Deborah Gill is Director of UCL Medical School and Pro Vice-Provost, Student Experience
What is your role and what does it involve?

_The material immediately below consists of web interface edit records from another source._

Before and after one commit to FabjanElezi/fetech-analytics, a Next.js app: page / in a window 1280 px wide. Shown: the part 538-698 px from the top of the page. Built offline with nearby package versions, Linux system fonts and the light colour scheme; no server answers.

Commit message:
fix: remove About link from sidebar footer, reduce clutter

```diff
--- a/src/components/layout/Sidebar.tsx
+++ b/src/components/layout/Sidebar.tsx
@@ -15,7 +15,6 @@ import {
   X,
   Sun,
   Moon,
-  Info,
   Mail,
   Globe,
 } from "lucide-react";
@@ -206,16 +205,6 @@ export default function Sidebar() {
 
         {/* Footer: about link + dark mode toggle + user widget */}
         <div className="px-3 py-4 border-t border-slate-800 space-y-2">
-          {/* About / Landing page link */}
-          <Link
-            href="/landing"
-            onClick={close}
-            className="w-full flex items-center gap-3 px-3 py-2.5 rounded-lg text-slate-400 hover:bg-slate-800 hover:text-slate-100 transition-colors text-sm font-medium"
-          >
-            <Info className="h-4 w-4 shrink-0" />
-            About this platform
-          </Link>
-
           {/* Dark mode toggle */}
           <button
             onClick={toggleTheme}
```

I am Director of UCL Medical School. The medical school at UCL has almost 2,000 undergraduates studying to be doctors, over 200 postgraduates who are mostly health professionals studying medical education, a multi-professional education research unit focusing on assessment and attainment research and a medical education consultancy unit (MSEC) that delivers our extensive international knowledge transfer and enterprise activity. Whilst the Medical School is within the Faculty of Medical Sciences, teaching is provided by colleagues across the School of Life and Medical Sciences and by hundreds of health professionals in our associated hospitals. This makes my job like the conductor of an orchestra playing a particularly intricate piece of music. Since January I have split my time between the medical school and a new role in Anthony Smith’s office as Pro Vice-Provost, Student Experience. This is a brand new role at UCL which I hope will create a step-change in the ways in which we work in partnership with students to create the best possible learning experience at UCL.
How long have you been at UCL and what was your previous role?

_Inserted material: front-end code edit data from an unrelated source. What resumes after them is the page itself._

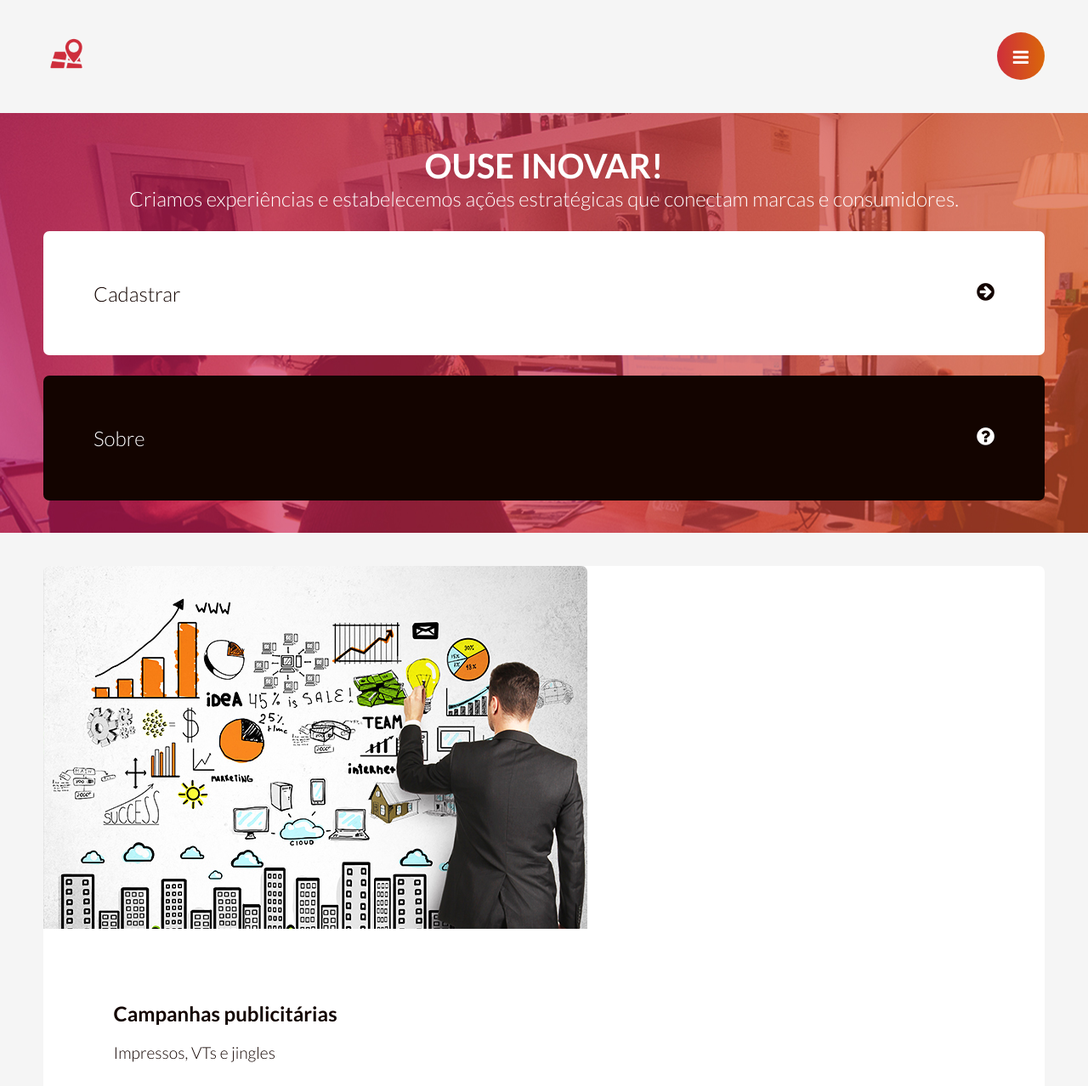
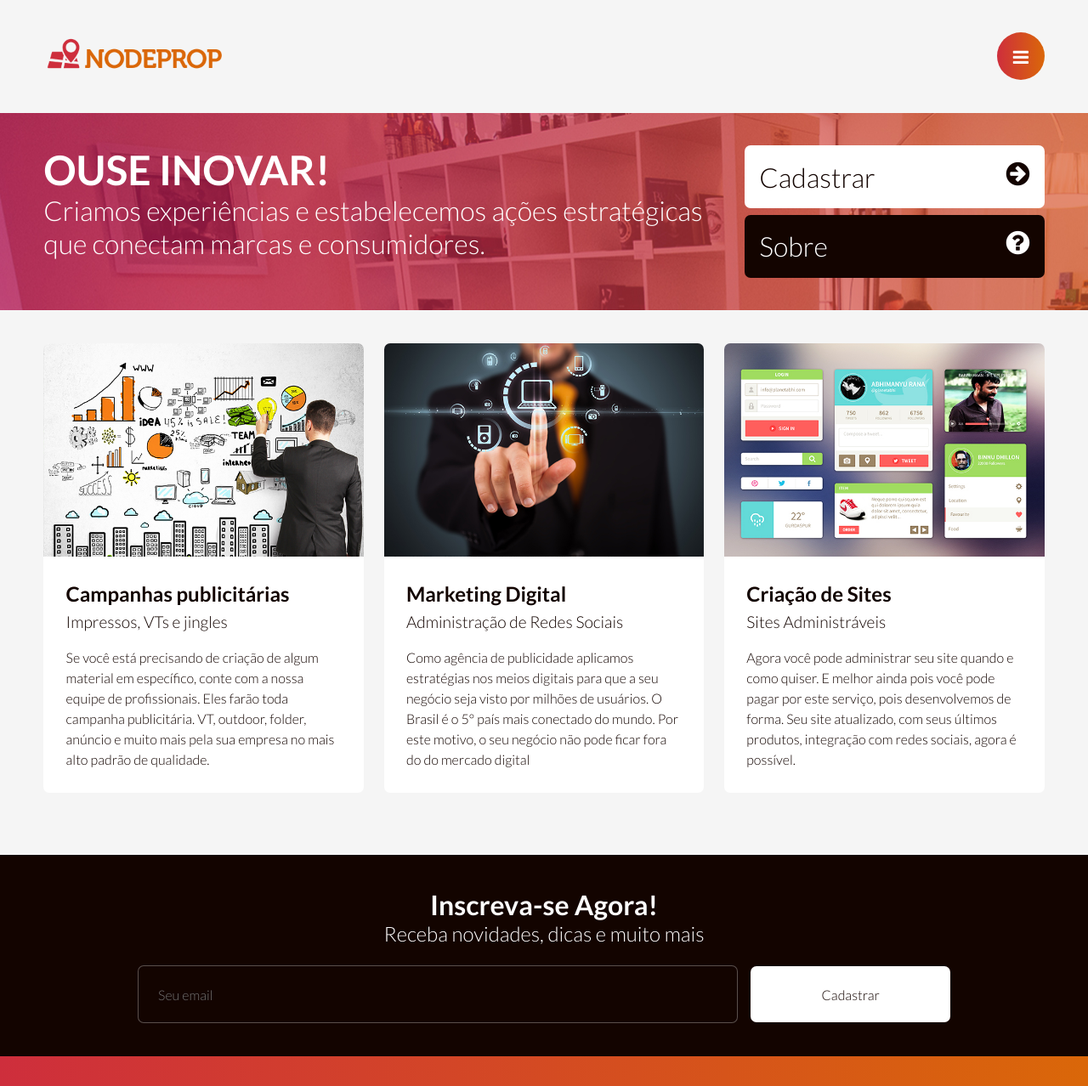
Before and after one commit to italolopes9/nodeprop, a plain HTML site: page index.html in a window 1280 px wide. Shown: the top 1278 px of the page at 85% size. Drawn offline with nearby package versions, Linux system fonts and the light colour scheme.

Commit message:
Breakpoints

```diff
--- a/css/style.css
+++ b/css/style.css
@@ -1,3 +1,4 @@
+/*=========== RESET ==========*/
 * {
     margin: 0;
     padding: 0;
@@ -8,27 +9,6 @@
     box-sizing: border-box;
     font-family: 'Lato', sans-serif;
 }
-
-/* CONTAINER */
-.container {
-    width: 100%;
-    float: left;
-    padding: 3% 4%;
-    text-align: center;
-}
-/* BG COLORS */
-.bg-gradient{
-    background: linear-gradient(to right, #ce2e3c, #da6709);
-}
-
-.bg-black {
-    background-color: #130400;
-}
-
-.bg-white {
-    background-color: #fff;
-}
-
 body {
     background-color: #f5f5f5;
 }
@@ -44,16 +24,31 @@ ul {
 img {
     max-width: 100%;
 }
+/*=========== CONTAINER ==========*/
+.container {
+    width: 100%;
+    float: left;
+    padding: 3% 4%;
+    text-align: center;
+}
+/*=========== BG COLORS ==========*/
+.bg-gradient{
+    background: linear-gradient(to right, #ce2e3c, #da6709);
+}
 
-/* HELPERS */
+.bg-black {
+    background-color: #130400;
+}
+
+.bg-white {
+    background-color: #fff;
+}
+/*=========== HELPERS ==========*/
 .radius {
     border-radius: 7px;
 }
 
 /* CABEÇALHO */
-
-
-
 .logo {
     width: 56px;
     height: 56px;
@@ -243,3 +238,98 @@ img {
     margin-top: 2%;
     color: rgba(255, 255, 255, 0.7);
 }
+
+/*=========== MOBILE FIRST ==========*/
+
+/* SMALL DEVICES - SMARTPHONES */
+
+@media screen and (min-width: 480px) {
+    .logo {
+        width: 214px;
+        background: url(../img/logo.png) center center/214px no-repeat;
+    }
+
+    .btn {
+        font-size: 2em;
+    }
+}
+
+/* SMALL DEVICES - TABLETS */
+
+@media screen and (min-width: 768px) {
+    .servico {
+        width: 49%;
+        float: left;
+        margin-right: 2%;
+    }
+    .servico:nth-child(2) {
+        margin-right: 0;
+    }
+
+    .newsletter h2 {
+        font-size: 2em;
+    }
+
+    .newsletter h3 {
+        font-size: 1.5em;
+    }
+
+    .newsletter input {
+        width: 70%;
+        padding: 2%;
+        float: left;
+        margin-right: 1%;
+    }
+
+    .newsletter button {
+        width: 29%;
+        padding: 2%;
+        float: right;
+        margin-top: 0;
+    }
+}
+
+/* MEDIUM DEVICES - TABLETS & DESKTOPS */
+
+@media screen and (min-width: 960px) {
+    .title {
+        width: 70%;
+        float: left;
+        text-align: left;
+    }
+
+    .title h2 {
+        font-size: 3em;
+    }
+
+    .title h3 {
+        font-size: 2em;
+    }
+
+    .buttons {
+        width: 30%;
+        float: right;
+        margin-top: 0;
+    }
+
+    .servico {
+        width: 32%;
+    }
+
+    .servico:nth-child(2) {
+        margin-right: 2%;
+    }
+
+    .servico:nth-child(3) {
+        margin-right: 0;
+    }
+    .newsletter input {
+        width: 60%;
+        float: none;
+    }
+
+    .newsletter button {
+        width: 20%;
+        float: none;
+    }
+}
```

I was an undergraduate at UCL but I have been away for a few years in the meantime! I joined the medical school after I completed my postgraduate training in general practice as a part-time lecturer in the mid 1990’s and have worked my way through a series of roles and now lead the undergraduate programme from which I graduated. I also completed my doctorate at the IOE so I have had plenty of experience as a UCL student as well as a member of staff. It has been said that if you cut me in half it says ‘UCL’ all the way through me like a stick of rock.
What working achievement or initiative are you most proud of?
I was fortunate to be awarded the Provost’s Spirit of Enterprise Award at the UCL Innovation and Enterprise Awards in 2016 in recognition of my work in developing the Medical Education Consultancy Unit (MSEC). MSEC started out as a way to manage small-scale, department-level consultancy projects and has grown to a substantial operation with multi-million pound projects in the Middle East, Thailand and China. The medical school now has nine dedicated MSEC staff and draws on expertise across the medical school to work in partnership with our clients to deliver health gain through education. The award helped me to realise that we can contribute to the success and the reach of UCL beyond traditional campus-based teaching and research and that UCL values and celebrates diverse contributions from its staff.
Tell us about a project you are working on now which is top of your to-do list?
I am incredibly proud of the medicine programme we have co-created with our colleagues in Newgiza University (NGU). A few years ago this was a great idea and a large building site. Today there are three cohorts of really exceptional doctors in training, in a fantastic building, supported by a really talented faculty, and using learning resources based on the programme at UCL but with a real NGU ‘flavour’. Whenever I go there I am blown away by how UCL Medical School were central to making this happen.
Closer to home I am also working really hard on a project we loosely call ‘Project Belonging’. This is a concerted, collective effort to create a sense of belonging for our student body through working more closely with our student clubs and societies to create a sense of school pride, engaging our alumni in supporting current students, stepping up our efforts to generate bursaries and scholarships for students who find it hard to take part in the wider activities of the school because of financial constraints, and generally engaging with our incredible students more often – both inside and outside of the curriculum.
What is your favourite album, film and novel?
Album: The Joshua Tree by U2 – reminds me of being an undergraduate.
My favourite film, that I have watched over and over again and still gets me sitting on the edge of my seat, is Argo: I particularly like to watch it on plane trips!
My favourite novel changes every month but a longstanding favourite is Cold Comfort Farm by Stella Gibbons.
What is your favourite joke (pre-watershed)?
A man walks into a dentist’s office and says Doctor, Doctor I think I am a moth! The dentist says, shouldn’t you be seeing a psychiatrist about this? The man says yes, I was on my way, but your light was on…..
Who would be your dream dinner guests?
Elizabeth Garrett-Anderson and Sophie Jex-Blake who paved the way for female doctors; Dame Jane Dacre, my immediate predecessor, mentor, and the most generous spirited person I know; Joan Bakewell; Jo Brand; and my husband, of course (although I suspect this collection at dinner might give him indigestion).
What advice would you give your younger self?
Don’t just think about the destination or the next important thing to achieve – enjoy the ride as well.
What would it surprise people to know about you?
I play the trumpet (rather badly but enthusiastically).
What is your favourite place?
The Rose Garden at the University of British Columbia: the ocean and the snow-capped mountains in front of me, the smell of roses drifting around me, a book by my side, and my wonderful son nearby rather than thousands of miles away.